Slow iPhone sales make for an unusually ugly quarter for Apple—and shows that even tech’s superstar is reeling from the sluggish economy

Must read

Apple reported a steeper sales decline in its holiday period than Wall Street feared, showing the toll of an economic slowdown and lingering supply snags.

Revenue in the fiscal first quarter amounted to $117.2 billion, the company said in a statement Thursday. That compared with Wall Street projections of about $121.1 billion. The shares fell in extended trading.

The results show that Apple hasn’t been able to dodge the tech slowdown afflicting many of its competitors. Demand for smartphones and computers has slumped in the past year, and Covid-19 restrictions in China added to Apple’s woes during the holiday sales period. Timing was another issue: The company didn’t launch new Macs and HomePods until recent weeks, missing the end of the first quarter.

Earnings came in at $1.88 per share, compared with an average estimate of $1.94 per share. The Cupertino, California-based technology giant didn’t provide a revenue outlook for the second quarter, continuing an approach it adopted at the start of the Covid pandemic in 2020.

Apple shares had closed up 3.7% at $150.82 in New York. They have gained 16% this year.

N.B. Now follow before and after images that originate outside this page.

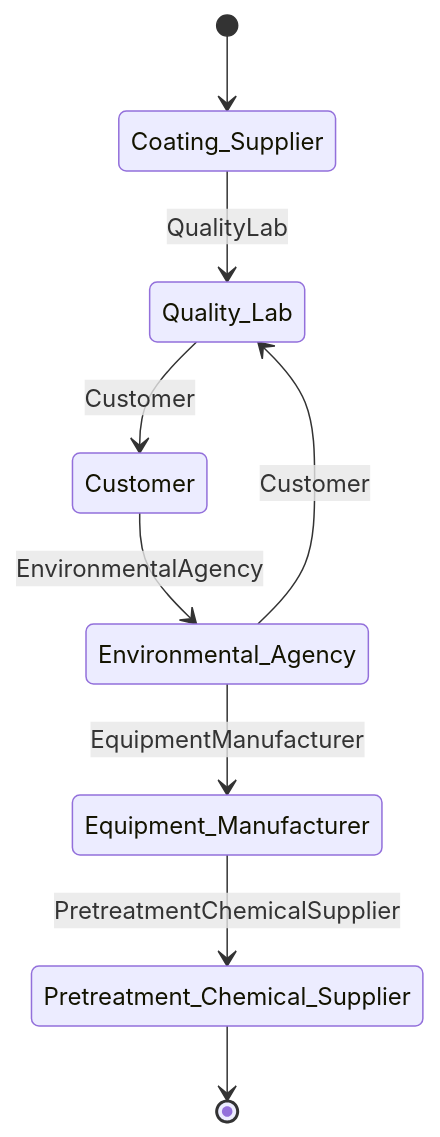
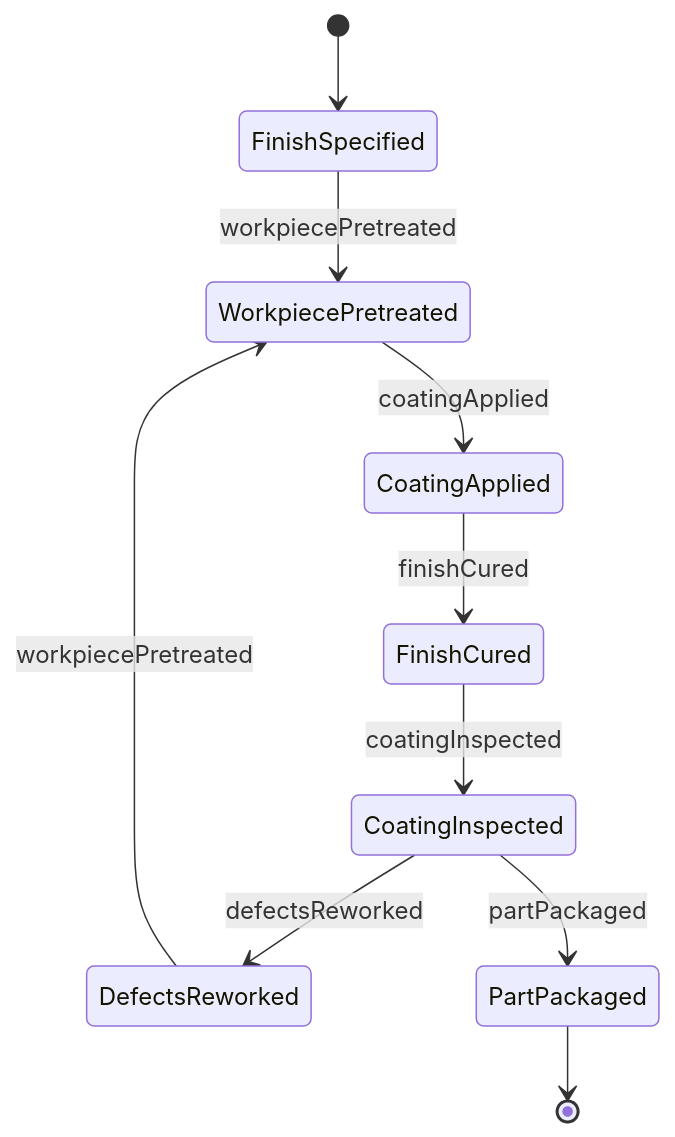
The second of 4 diagrams in HandlingAndMovingObjects/ApplyProtectiveSolutionsOrCoatings/ApplyProtectiveDecorativeFinishesWorkpieces.mdx (dot-org-ai/tasks.org.ai), drawn with Mermaid before and after one commit. The commit also changed other lines of this file and 40 other files, not shown here.

First line of the commit message:
fix: Replace Actor-based ER and State diagrams with Entity/Event-based diagrams in 41 HandlingAndMovingObjects DWA files

````diff
--- a/HandlingAndMovingObjects/ApplyProtectiveSolutionsOrCoatings/ApplyProtectiveDecorativeFinishesWorkpieces.mdx
+++ b/HandlingAndMovingObjects/ApplyProtectiveSolutionsOrCoatings/ApplyProtectiveDecorativeFinishesWorkpieces.mdx
@@ -101,11 +99,12 @@
 ```mermaid
 stateDiagram-v2
-    [*] --> Coating_Supplier
-    Coating_Supplier --> Quality_Lab: QualityLab
-    Quality_Lab --> Customer: Customer
-    Customer --> Environmental_Agency: EnvironmentalAgency
-    Environmental_Agency --> Equipment_Manufacturer: EquipmentManufacturer
-    Equipment_Manufacturer --> Pretreatment_Chemical_Supplier: PretreatmentChemicalSupplier
-    Environmental_Agency --> Quality_Lab: Customer
-    Pretreatment_Chemical_Supplier --> [*]
+    [*] --> FinishSpecified
+    FinishSpecified --> WorkpiecePretreated : workpiecePretreated
+    WorkpiecePretreated --> CoatingApplied : coatingApplied
+    CoatingApplied --> FinishCured : finishCured
+    FinishCured --> CoatingInspected : coatingInspected
+    CoatingInspected --> DefectsReworked : defectsReworked
+    DefectsReworked --> WorkpiecePretreated : workpiecePretreated
+    CoatingInspected --> PartPackaged : partPackaged
+    PartPackaged --> [*]
 ```
````
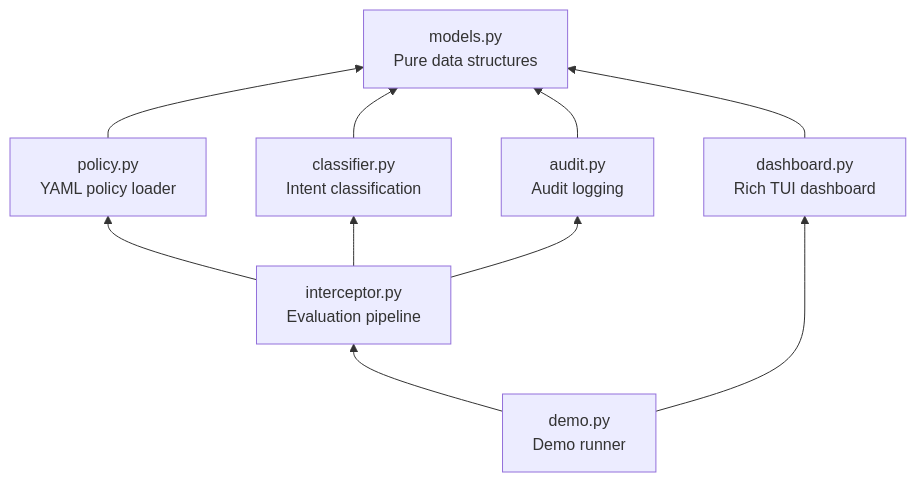
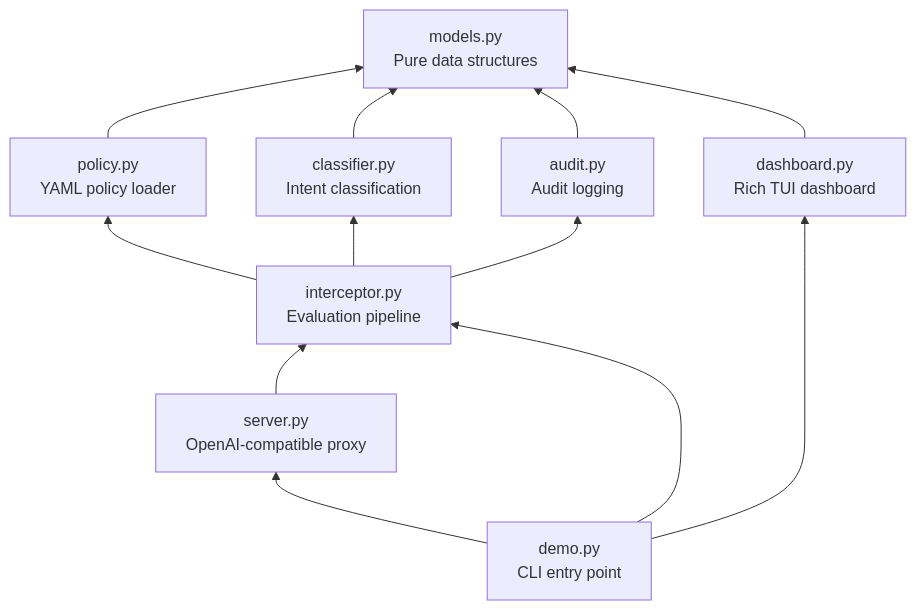
The second of 2 diagrams in README.md (ericmann/firebreak), drawn with Mermaid before and after one commit. The commit also changed other lines of this file, not shown here.

First line of the commit message:
Document --server mode, endpoints, and client examples in README

````diff
--- a/README.md
+++ b/README.md
@@ -165,13 +204,15 @@
 ```mermaid
 graph BT
     models[models.py<br/>Pure data structures]
     policy[policy.py<br/>YAML policy loader] --> models
     classifier[classifier.py<br/>Intent classification] --> models
     audit[audit.py<br/>Audit logging] --> models
     interceptor[interceptor.py<br/>Evaluation pipeline] --> policy
     interceptor --> classifier
     interceptor --> audit
+    server[server.py<br/>OpenAI-compatible proxy] --> interceptor
     dashboard[dashboard.py<br/>Rich TUI dashboard] --> models
-    demo[demo.py<br/>Demo runner] --> interceptor
+    demo[demo.py<br/>CLI entry point] --> interceptor
     demo --> dashboard
+    demo --> server
 ```
````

Chief Executive Officer Tim Cook cited a “challenging environment” in the statement. “We remain focused on the long term,” he said.

Apple generated $65.8 billion from its flagship product, the iPhone, missing the estimate of $68.3 billion. That also represents a decline the $71.6 billion that the product brought in a year earlier. While the latest iPhone was a more significant leap than the previous version, the factories producing the popular Pro models in China were shuttered for several weeks during the quarter due to pandemic restrictions. 

The company made $7.74 billion from the Mac, well short of the $9.7 billion estimate. That’s also a significant drop from $10.9 billion a year ago.

It was a tough year-over-year comparison given that Apple launched a revamped MacBook Pro line in the previous holiday period. This time around, it didn’t update the MacBook Pro and Mac mini models until the current quarter.

Learn how to navigate and strengthen trust in your business with The Trust Factor, a weekly newsletter examining what leaders need to succeed. Sign up here.

More articles

Latest article